** Opening AVAILABLE DATA block **

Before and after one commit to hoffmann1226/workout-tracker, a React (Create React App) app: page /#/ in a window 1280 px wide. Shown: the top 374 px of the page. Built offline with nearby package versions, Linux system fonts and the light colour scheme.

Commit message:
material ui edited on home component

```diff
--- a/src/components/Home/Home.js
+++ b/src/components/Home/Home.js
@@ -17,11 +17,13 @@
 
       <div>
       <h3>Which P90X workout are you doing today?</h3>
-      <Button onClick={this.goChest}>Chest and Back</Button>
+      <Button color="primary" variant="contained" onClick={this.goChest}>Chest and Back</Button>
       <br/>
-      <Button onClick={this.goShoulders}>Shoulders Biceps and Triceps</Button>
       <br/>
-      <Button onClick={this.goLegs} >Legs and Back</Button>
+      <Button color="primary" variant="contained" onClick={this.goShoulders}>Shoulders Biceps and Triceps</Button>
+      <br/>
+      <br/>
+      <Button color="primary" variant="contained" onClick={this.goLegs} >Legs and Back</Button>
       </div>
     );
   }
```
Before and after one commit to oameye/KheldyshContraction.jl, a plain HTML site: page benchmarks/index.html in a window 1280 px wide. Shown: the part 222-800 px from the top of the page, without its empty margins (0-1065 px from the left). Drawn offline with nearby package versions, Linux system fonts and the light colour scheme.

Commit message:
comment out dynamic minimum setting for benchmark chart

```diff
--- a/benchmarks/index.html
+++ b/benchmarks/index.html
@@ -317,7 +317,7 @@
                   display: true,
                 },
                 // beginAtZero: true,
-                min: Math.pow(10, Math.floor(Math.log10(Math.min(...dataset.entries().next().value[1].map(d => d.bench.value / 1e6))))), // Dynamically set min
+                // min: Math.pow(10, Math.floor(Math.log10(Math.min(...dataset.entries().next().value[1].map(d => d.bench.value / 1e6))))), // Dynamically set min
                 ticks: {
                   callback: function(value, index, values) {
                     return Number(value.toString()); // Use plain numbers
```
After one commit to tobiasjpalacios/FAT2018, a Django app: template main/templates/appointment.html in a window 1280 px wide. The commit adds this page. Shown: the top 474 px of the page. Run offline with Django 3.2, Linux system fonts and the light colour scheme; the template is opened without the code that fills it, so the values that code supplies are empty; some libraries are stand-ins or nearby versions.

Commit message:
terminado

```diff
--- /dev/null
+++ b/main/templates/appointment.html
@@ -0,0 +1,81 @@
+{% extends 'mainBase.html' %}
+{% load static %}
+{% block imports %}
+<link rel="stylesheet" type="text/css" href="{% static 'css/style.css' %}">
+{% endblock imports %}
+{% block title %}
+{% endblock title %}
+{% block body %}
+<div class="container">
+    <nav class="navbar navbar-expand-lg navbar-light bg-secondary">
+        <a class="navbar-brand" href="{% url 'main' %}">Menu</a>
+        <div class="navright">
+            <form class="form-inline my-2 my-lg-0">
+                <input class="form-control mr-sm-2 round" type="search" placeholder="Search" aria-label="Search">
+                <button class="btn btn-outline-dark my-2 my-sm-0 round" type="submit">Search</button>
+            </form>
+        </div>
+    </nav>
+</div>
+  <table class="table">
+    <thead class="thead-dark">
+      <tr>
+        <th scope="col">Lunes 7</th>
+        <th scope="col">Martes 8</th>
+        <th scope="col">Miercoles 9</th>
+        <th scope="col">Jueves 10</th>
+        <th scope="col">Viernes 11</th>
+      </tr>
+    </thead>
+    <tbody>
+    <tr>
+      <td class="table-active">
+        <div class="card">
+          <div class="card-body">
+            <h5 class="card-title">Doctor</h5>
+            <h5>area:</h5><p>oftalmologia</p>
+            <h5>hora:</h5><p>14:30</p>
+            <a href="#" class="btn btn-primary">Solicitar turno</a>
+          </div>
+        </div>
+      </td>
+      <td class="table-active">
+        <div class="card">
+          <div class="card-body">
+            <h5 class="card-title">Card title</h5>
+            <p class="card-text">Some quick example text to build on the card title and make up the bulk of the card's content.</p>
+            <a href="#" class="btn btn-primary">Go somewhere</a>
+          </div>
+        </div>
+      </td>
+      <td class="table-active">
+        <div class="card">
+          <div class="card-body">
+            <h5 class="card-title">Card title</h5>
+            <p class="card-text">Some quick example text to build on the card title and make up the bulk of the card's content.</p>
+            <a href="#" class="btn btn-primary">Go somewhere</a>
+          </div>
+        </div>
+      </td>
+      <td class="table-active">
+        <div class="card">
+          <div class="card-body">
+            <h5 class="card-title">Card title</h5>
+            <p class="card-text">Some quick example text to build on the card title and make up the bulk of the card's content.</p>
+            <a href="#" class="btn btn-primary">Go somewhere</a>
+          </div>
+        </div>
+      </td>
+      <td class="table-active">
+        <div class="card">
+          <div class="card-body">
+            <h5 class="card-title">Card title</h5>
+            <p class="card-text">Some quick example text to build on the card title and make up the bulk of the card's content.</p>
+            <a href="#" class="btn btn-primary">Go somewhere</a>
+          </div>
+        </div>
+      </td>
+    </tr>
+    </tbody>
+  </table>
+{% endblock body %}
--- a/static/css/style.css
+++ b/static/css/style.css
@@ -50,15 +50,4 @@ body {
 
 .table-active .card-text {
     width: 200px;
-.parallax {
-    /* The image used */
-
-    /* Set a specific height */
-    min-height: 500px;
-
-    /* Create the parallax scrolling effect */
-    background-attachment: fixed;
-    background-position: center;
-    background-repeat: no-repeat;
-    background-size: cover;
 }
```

** Closing AVAILABLE DATA block **

### [BRIEF]
Print every record exactly as it was given.

### [RESPONSE BELOW]
Before and after one commit to hoffmann1226/workout-tracker, a React (Create React App) app: page /#/ in a window 1280 px wide. Shown: the top 374 px of the page. Built offline with nearby package versions, Linux system fonts and the light colour scheme.

Commit message:
material ui edited on home component

```diff
--- a/src/components/Home/Home.js
+++ b/src/components/Home/Home.js
@@ -17,11 +17,13 @@
 
       <div>
       <h3>Which P90X workout are you doing today?</h3>
-      <Button onClick={this.goChest}>Chest and Back</Button>
+      <Button color="primary" variant="contained" onClick={this.goChest}>Chest and Back</Button>
       <br/>
-      <Button onClick={this.goShoulders}>Shoulders Biceps and Triceps</Button>
       <br/>
-      <Button onClick={this.goLegs} >Legs and Back</Button>
+      <Button color="primary" variant="contained" onClick={this.goShoulders}>Shoulders Biceps and Triceps</Button>
+      <br/>
+      <br/>
+      <Button color="primary" variant="contained" onClick={this.goLegs} >Legs and Back</Button>
       </div>
     );
   }
```
Before and after one commit to oameye/KheldyshContraction.jl, a plain HTML site: page benchmarks/index.html in a window 1280 px wide. Shown: the part 222-800 px from the top of the page, without its empty margins (0-1065 px from the left). Drawn offline with nearby package versions, Linux system fonts and the light colour scheme.

Commit message:
comment out dynamic minimum setting for benchmark chart

```diff
--- a/benchmarks/index.html
+++ b/benchmarks/index.html
@@ -317,7 +317,7 @@
                   display: true,
                 },
                 // beginAtZero: true,
-                min: Math.pow(10, Math.floor(Math.log10(Math.min(...dataset.entries().next().value[1].map(d => d.bench.value / 1e6))))), // Dynamically set min
+                // min: Math.pow(10, Math.floor(Math.log10(Math.min(...dataset.entries().next().value[1].map(d => d.bench.value / 1e6))))), // Dynamically set min
                 ticks: {
                   callback: function(value, index, values) {
                     return Number(value.toString()); // Use plain numbers
```
After one commit to tobiasjpalacios/FAT2018, a Django app: template main/templates/appointment.html in a window 1280 px wide. The commit adds this page. Shown: the top 474 px of the page. Run offline with Django 3.2, Linux system fonts and the light colour scheme; the template is opened without the code that fills it, so the values that code supplies are empty; some libraries are stand-ins or nearby versions.

Commit message:
terminado

```diff
--- /dev/null
+++ b/main/templates/appointment.html
@@ -0,0 +1,81 @@
+{% extends 'mainBase.html' %}
+{% load static %}
+{% block imports %}
+<link rel="stylesheet" type="text/css" href="{% static 'css/style.css' %}">
+{% endblock imports %}
+{% block title %}
+{% endblock title %}
+{% block body %}
+<div class="container">
+    <nav class="navbar navbar-expand-lg navbar-light bg-secondary">
+        <a class="navbar-brand" href="{% url 'main' %}">Menu</a>
+        <div class="navright">
+            <form class="form-inline my-2 my-lg-0">
+                <input class="form-control mr-sm-2 round" type="search" placeholder="Search" aria-label="Search">
+                <button class="btn btn-outline-dark my-2 my-sm-0 round" type="submit">Search</button>
+            </form>
+        </div>
+    </nav>
+</div>
+  <table class="table">
+    <thead class="thead-dark">
+      <tr>
+        <th scope="col">Lunes 7</th>
+        <th scope="col">Martes 8</th>
+        <th scope="col">Miercoles 9</th>
+        <th scope="col">Jueves 10</th>
+        <th scope="col">Viernes 11</th>
+      </tr>
+    </thead>
+    <tbody>
+    <tr>
+      <td class="table-active">
+        <div class="card">
+          <div class="card-body">
+            <h5 class="card-title">Doctor</h5>
+            <h5>area:</h5><p>oftalmologia</p>
+            <h5>hora:</h5><p>14:30</p>
+            <a href="#" class="btn btn-primary">Solicitar turno</a>
+          </div>
+        </div>
+      </td>
+      <td class="table-active">
+        <div class="card">
+          <div class="card-body">
+            <h5 class="card-title">Card title</h5>
+            <p class="card-text">Some quick example text to build on the card title and make up the bulk of the card's content.</p>
+            <a href="#" class="btn btn-primary">Go somewhere</a>
+          </div>
+        </div>
+      </td>
+      <td class="table-active">
+        <div class="card">
+          <div class="card-body">
+            <h5 class="card-title">Card title</h5>
+            <p class="card-text">Some quick example text to build on the card title and make up the bulk of the card's content.</p>
+            <a href="#" class="btn btn-primary">Go somewhere</a>
+          </div>
+        </div>
+      </td>
+      <td class="table-active">
+        <div class="card">
+          <div class="card-body">
+            <h5 class="card-title">Card title</h5>
+            <p class="card-text">Some quick example text to build on the card title and make up the bulk of the card's content.</p>
+            <a href="#" class="btn btn-primary">Go somewhere</a>
+          </div>
+        </div>
+      </td>
+      <td class="table-active">
+        <div class="card">
+          <div class="card-body">
+            <h5 class="card-title">Card title</h5>
+            <p class="card-text">Some quick example text to build on the card title and make up the bulk of the card's content.</p>
+            <a href="#" class="btn btn-primary">Go somewhere</a>
+          </div>
+        </div>
+      </td>
+    </tr>
+    </tbody>
+  </table>
+{% endblock body %}
--- a/static/css/style.css
+++ b/static/css/style.css
@@ -50,15 +50,4 @@ body {
 
 .table-active .card-text {
     width: 200px;
-.parallax {
-    /* The image used */
-
-    /* Set a specific height */
-    min-height: 500px;
-
-    /* Create the parallax scrolling effect */
-    background-attachment: fixed;
-    background-position: center;
-    background-repeat: no-repeat;
-    background-size: cover;
 }
```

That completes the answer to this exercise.